Avalokiteshvara, Arya Lokeshvara (Tibetan: pag pa chen re zi. English: the Noble All Seeing Lord). There are many versions of this sculpture in wood, ivory and metal found in both temples and art collections around the world. Only the wood figures are considered of possible early origin created during the middle of the first millennium. There were three subjects of sculpture created from sandalwood to function as land taming religious objects for the important geomantic points in Tibetan geography. The first object was of an Eleven Faced Thousand-armed Lokeshvara. The second was a set of four Lokeshvara with two situated in Nepal and two in Tibet. The third group are two sets of 108 smaller Lokeshvara statues to fill the one hundred and eight land taming temples of Tibet built by King Songtsen Gampo (7th century).

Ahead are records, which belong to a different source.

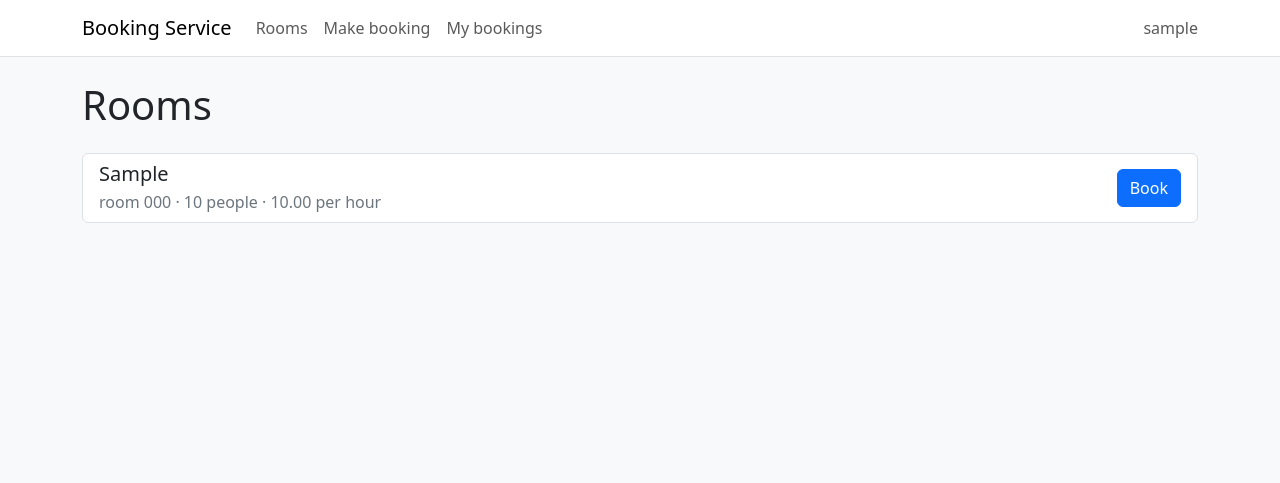
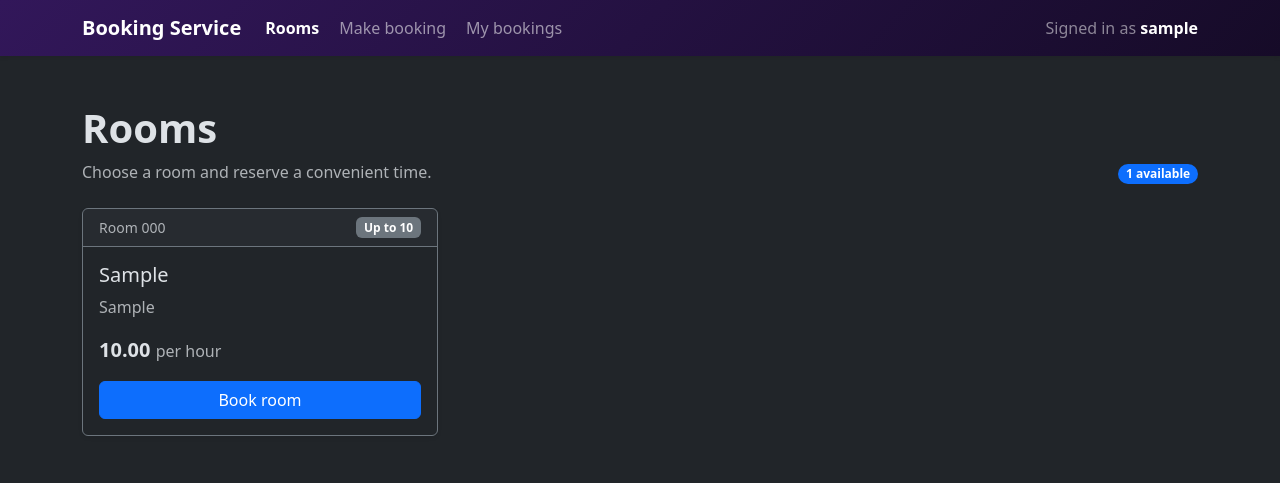
Before and after one commit to Zimxc/django_booking, a Django app: page / in a window 1280 px wide. Shown: the top 483 px of the page. Run offline with Django 5.2, Linux system fonts and the light colour scheme; a user stored in the database is signed in; tables that the repository leaves empty hold one stand-in row (values such as "Sample post").

Commit message:
Updated UI

```diff
--- a/booking/templates/booking/base.html
+++ b/booking/templates/booking/base.html
@@ -1,29 +1,28 @@
 <!DOCTYPE html>
-<html lang="en">
+<html lang="en" data-bs-theme="dark">
 <head>
     <meta charset="UTF-8">
-    <meta name="viewport" content="width=device-width, initial-scale=1">
     <title>{% block title %}Booking Service{% endblock %}</title>
     <link href="https://cdn.jsdelivr.net/npm/bootstrap@5.3.8/dist/css/bootstrap.min.css" rel="stylesheet">
 </head>
-<body class="bg-light">
-    <nav class="navbar navbar-expand bg-white border-bottom">
+<body class="bg-dark">
+    <nav class="navbar navbar-expand-md navbar-dark shadow-sm" style="background: linear-gradient(135deg, #32175a, #160b28);">
         <div class="container flex-wrap">
-            <a class="navbar-brand" href="{% url 'room_list' %}">Booking Service</a>
+            <a class="navbar-brand fw-semibold" href="{% url 'room_list' %}">Booking Service</a>
 
-            <div class="navbar-nav me-auto">
-                <a class="nav-link" href="{% url 'room_list' %}">Rooms</a>
-                <a class="nav-link" href="{% url 'make_booking' %}">Make booking</a>
-                <a class="nav-link" href="{% url 'my_bookings' %}">My bookings</a>
+            <div class="navbar-nav me-auto gap-md-1">
+                <a class="nav-link{% if request.resolver_match.url_name == 'room_list' %} active fw-semibold{% endif %}" href="{% url 'room_list' %}">Rooms</a>
+                <a class="nav-link{% if request.resolver_match.url_name == 'make_booking' %} active fw-semibold{% endif %}" href="{% url 'make_booking' %}">Make booking</a>
+                <a class="nav-link{% if request.resolver_match.url_name == 'my_bookings' %} active fw-semibold{% endif %}" href="{% url 'my_bookings' %}">My bookings</a>
             </div>
 
             {% if user.is_authenticated %}
-                <span class="navbar-text">{{ user.username }}</span>
+                <span class="navbar-text text-white-50">Signed in as <strong class="text-white">{{ user.username }}</strong></span>
             {% endif %}
         </div>
     </nav>
 
-    <main class="container py-4">
+    <main class="container py-5">
         {% block content %}{% endblock %}
     </main>
 
--- a/booking/templates/booking/room_list.html
+++ b/booking/templates/booking/room_list.html
@@ -3,23 +3,45 @@
 {% block title %}Rooms{% endblock %}
 
 {% block content %}
-    <h1 class="mb-4">Rooms</h1>
+    <div class="d-flex flex-column flex-md-row justify-content-between align-items-md-end gap-3 mb-4">
+        <div>
+            <h1 class="display-6 fw-bold mb-2">Rooms</h1>
+            <p class="text-body-secondary mb-0">Choose a room and reserve a convenient time.</p>
+        </div>
+        <span class="badge rounded-pill text-bg-primary align-self-start align-self-md-auto">{{ rooms|length }} available</span>
+    </div>
 
     {% if rooms %}
-        <div class="list-group">
+        <div class="row g-4">
             {% for room in rooms %}
-                <div class="list-group-item d-flex justify-content-between align-items-center gap-3">
-                    <div>
-                        <h2 class="h5 mb-1"> {{ room.room_type }}</h2>
-                        <p class="mb-0 text-secondary">
-                            room {{ room.room_number }} · {{ room.capacity }} people · {{ room.price_per_hour }} per hour
-                        </p>
-                    </div>
-                    <a class="btn btn-primary" href="{% url 'make_booking' %}?room={{ room.room_number }}">Book</a>
+                <div class="col-md-6 col-lg-4">
+                    <article class="card h-100 border-secondary shadow-sm">
+                        <div class="card-header d-flex justify-content-between align-items-center border-secondary">
+                            <span class="text-body-secondary small">Room {{ room.room_number }}</span>
+                            <span class="badge text-bg-secondary">Up to {{ room.capacity }}</span>
+                        </div>
+                        <div class="card-body d-flex flex-column">
+                            <h2 class="h5 card-title">{{ room.room_type }}</h2>
+                            {% if room.special_features %}
+                                <p class="card-text text-body-secondary">{{ room.special_features|truncatechars:100 }}</p>
+                            {% else %}
+                                <p class="card-text text-body-secondary">A comfortable space ready for your meeting.</p>
+                            {% endif %}
+                            <p class="fs-5 fw-semibold mt-auto mb-3">
+                                {{ room.price_per_hour }} <small class="fs-6 fw-normal text-body-secondary">per hour</small>
+                            </p>
+                            <a class="btn btn-primary" href="{% url 'make_booking' %}?room={{ room.room_number }}">Book room</a>
+                        </div>
+                    </article>
                 </div>
             {% endfor %}
         </div>
     {% else %}
-        <div class="alert alert-secondary">No rooms available yet.</div>
+        <div class="card border-secondary text-center py-5">
+            <div class="card-body">
+                <h2 class="h4">No rooms available</h2>
+                <p class="text-body-secondary mb-0">Please check back later.</p>
+            </div>
+        </div>
     {% endif %}
 {% endblock %}
--- a/booking/views.py
+++ b/booking/views.py
@@ -3,8 +3,8 @@ from django.shortcuts import render
 from django.utils import timezone
 from django.utils.dateparse import parse_datetime
 
+
 from .models import Booking, Room
-
 
 def room_list(request):
     rooms = Room.objects.all().order_by('room_number')
@@ -12,7 +12,7 @@ def room_list(request):
 
 
 @login_required
-def make_booking(request):
+def make_booking(request, ):
     rooms = Room.objects.all().order_by('room_number')
 
     if request.method == 'POST':
@@ -65,7 +65,7 @@ def make_booking(request):
 
 
 @login_required
-def my_bookings(request):
+def my_bookings(request, ):
     bookings = Booking.objects.filter(
         customer=request.user
     ).select_related('room').order_by('-datetime_start')
@@ -73,3 +73,19 @@ def my_bookings(request):
     return render(request, 'booking/my_bookings.html', {
         'bookings': bookings
     })
+
+def change_booking_status(request, booking_id, new_status, ):
+    booking = Booking.objects.get(id=booking_id)
+
+    if new_status not in ['cancelled', 'completed', 'pending']:
+        return render(request, 'booking/booking_error.html', {
+            'error': 'Invalid status change.'
+        })
+
+    booking.status = new_status
+    booking.save()
+
+    return render(request, 'booking/booking_success.html', {
+        'booking': booking,
+        'message': f'Booking status changed to {new_status}.'
+    })
```
Also changed, not shown: booking/mixins.py (added, +49 -0 lines), booking/templates/booking/booking_error.html (+11 -5 lines), booking/templates/booking/booking_success.html (+29 -8 lines), booking/templates/booking/make_booking.html (+22 -9 lines), booking/templates/booking/my_bookings.html (+17 -7 lines), booking/models.py (line endings or trailing spaces).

The whereabouts of the Thousand Faced Lokeshvara is not currently known. The locations of the four Pagpa Lokeshvara are known. The locations of all of the 216 smaller Lokeshvara are not currently known. It is however possible that some of the sandalwood sculpture below are original to the time of Songtsen Gampo. The metal cast and ivory sculpture are copies and do not belong to the origin myth of the original Pagpa Lokeshvaras.
Jeff Watt 2-2015